_Data for processing:_
☆ ☆ ☆ ☆ ☆

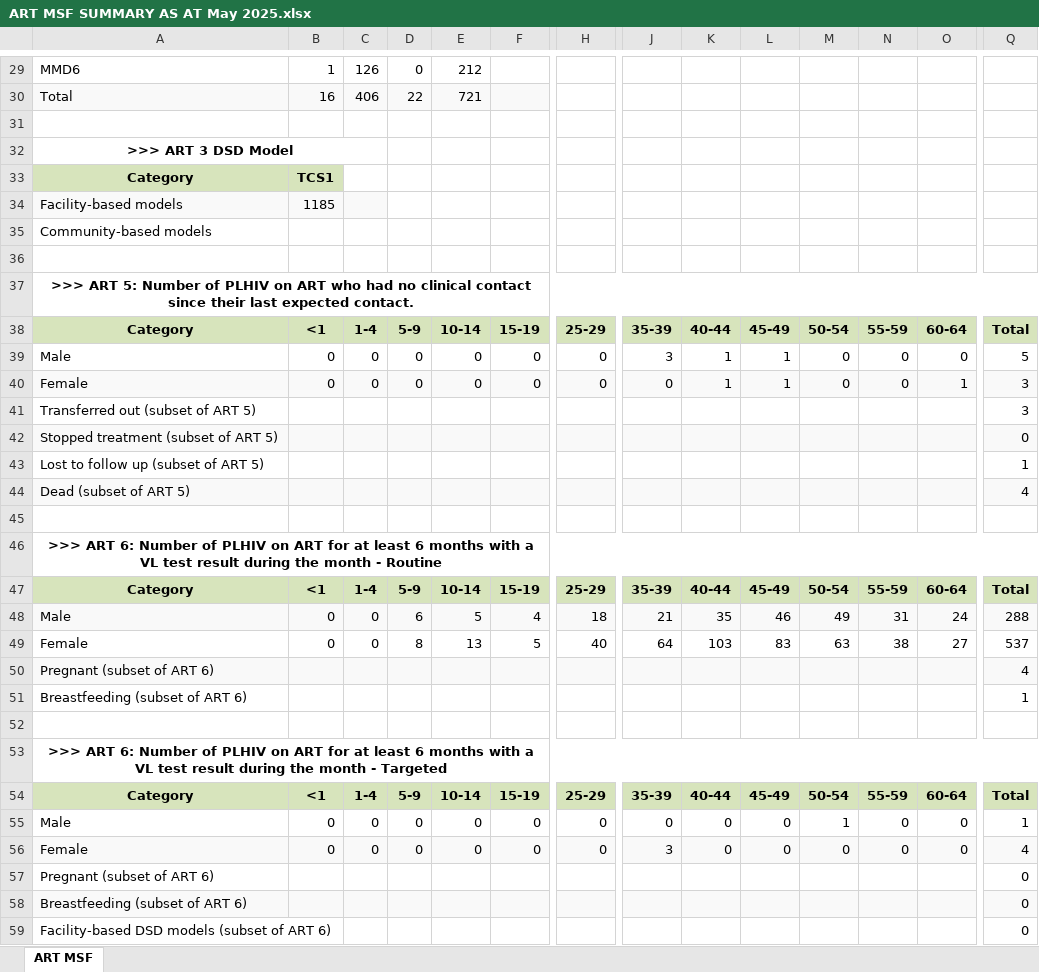
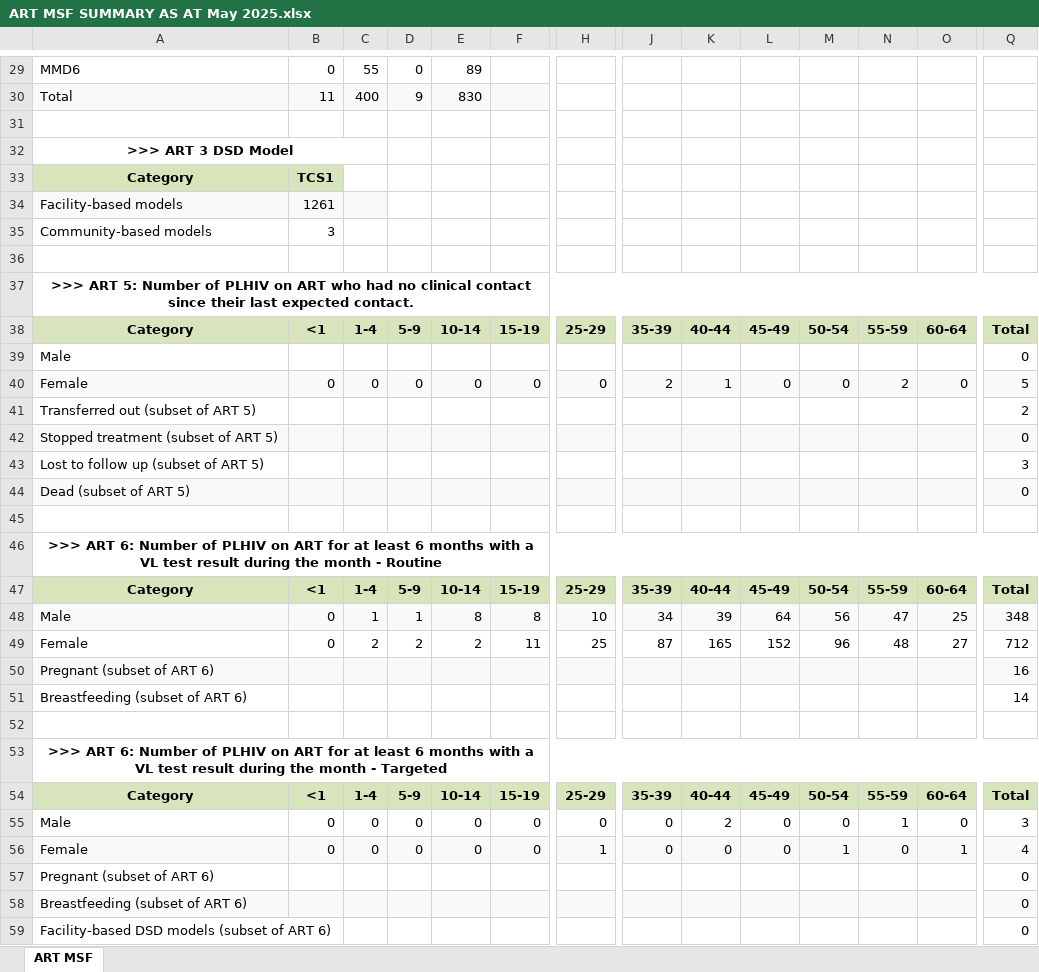
Before and after one commit to Netocodez/MSF-Calculator, an Excel workbook: ART MSF SUMMARY AS AT May 2025.xlsx, sheet ART MSF, drawn as a sheet; only a part is shown, gaps mark what is left out; values as stored, in another font and other column widths than the file's, no borders; removed rows and columns are numbered as before the commit, all else as after; rows hold the shown columns only; the diff covers the shown part only; the diff names each change by its address in the sheet, - before the commit and + after, or states it on an @@ line.

```diff
--- a/ART MSF SUMMARY AS AT May 2025.xlsx (sheet ART MSF)
+++ b/ART MSF SUMMARY AS AT May 2025.xlsx (sheet ART MSF)
-B29: 1
+B29: 0
-C29: 126
+C29: 55
-E29: 212
+E29: 89
-row 30: Total | 16 | 406 | 22 | 721
+row 30: Total | 11 | 400 | 9 | 830
-B34: 1185
+B34: 1261
-B35: (empty)
+B35: 3
-row 39: Male | 0 | 0 | 0 | 0 | 0 | 0 | 3 | 1 | 1 | 0 | 0 | 0 | 5
+row 39: Male |  |  |  |  |  |  |  |  |  |  |  |  | 0
-J40: 0
+J40: 2
-L40: 1
+L40: 0
-N40: 0
+N40: 2
-O40: 1
+O40: 0
-Q40: 3
+Q40: 5
-Q41: 3
+Q41: 2
-Q43: 1
+Q43: 3
-Q44: 4
+Q44: 0
-row 48: Male | 0 | 0 | 6 | 5 | 4 | 18 | 21 | 35 | 46 | 49 | 31 | 24 | 288
-row 49: Female | 0 | 0 | 8 | 13 | 5 | 40 | 64 | 103 | 83 | 63 | 38 | 27 | 537
+row 48: Male | 0 | 1 | 1 | 8 | 8 | 10 | 34 | 39 | 64 | 56 | 47 | 25 | 348
+row 49: Female | 0 | 2 | 2 | 2 | 11 | 25 | 87 | 165 | 152 | 96 | 48 | 27 | 712
-Q50: 4
+Q50: 16
-Q51: 1
+Q51: 14
-K55: 0
+K55: 2
-M55: 1
+M55: 0
-N55: 0
+N55: 1
-Q55: 1
+Q55: 3
-H56: 0
+H56: 1
-J56: 3
+J56: 0
-M56: 0
+M56: 1
-O56: 0
+O56: 1
```
Also changed, not shown: 17 added rows, 17 removed rows and 47 edited cells elsewhere in this sheet, df.xlsx, 2 other files.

☆ ☆ ☆ ☆ ☆

_Aim of the task:_ Lines containing the word "SUMMARY" are to be located in the entries and copied.

_Solution to the exercise:_
Before and after one commit to Netocodez/MSF-Calculator, an Excel workbook: ART MSF SUMMARY AS AT May 2025.xlsx, sheet ART MSF, drawn as a sheet; only a part is shown, gaps mark what is left out; values as stored, in another font and other column widths than the file's, no borders; removed rows and columns are numbered as before the commit, all else as after; rows hold the shown columns only; the diff covers the shown part only; the diff names each change by its address in the sheet, - before the commit and + after, or states it on an @@ line.
--- a/ART MSF SUMMARY AS AT May 2025.xlsx (sheet ART MSF)
+++ b/ART MSF SUMMARY AS AT May 2025.xlsx (sheet ART MSF)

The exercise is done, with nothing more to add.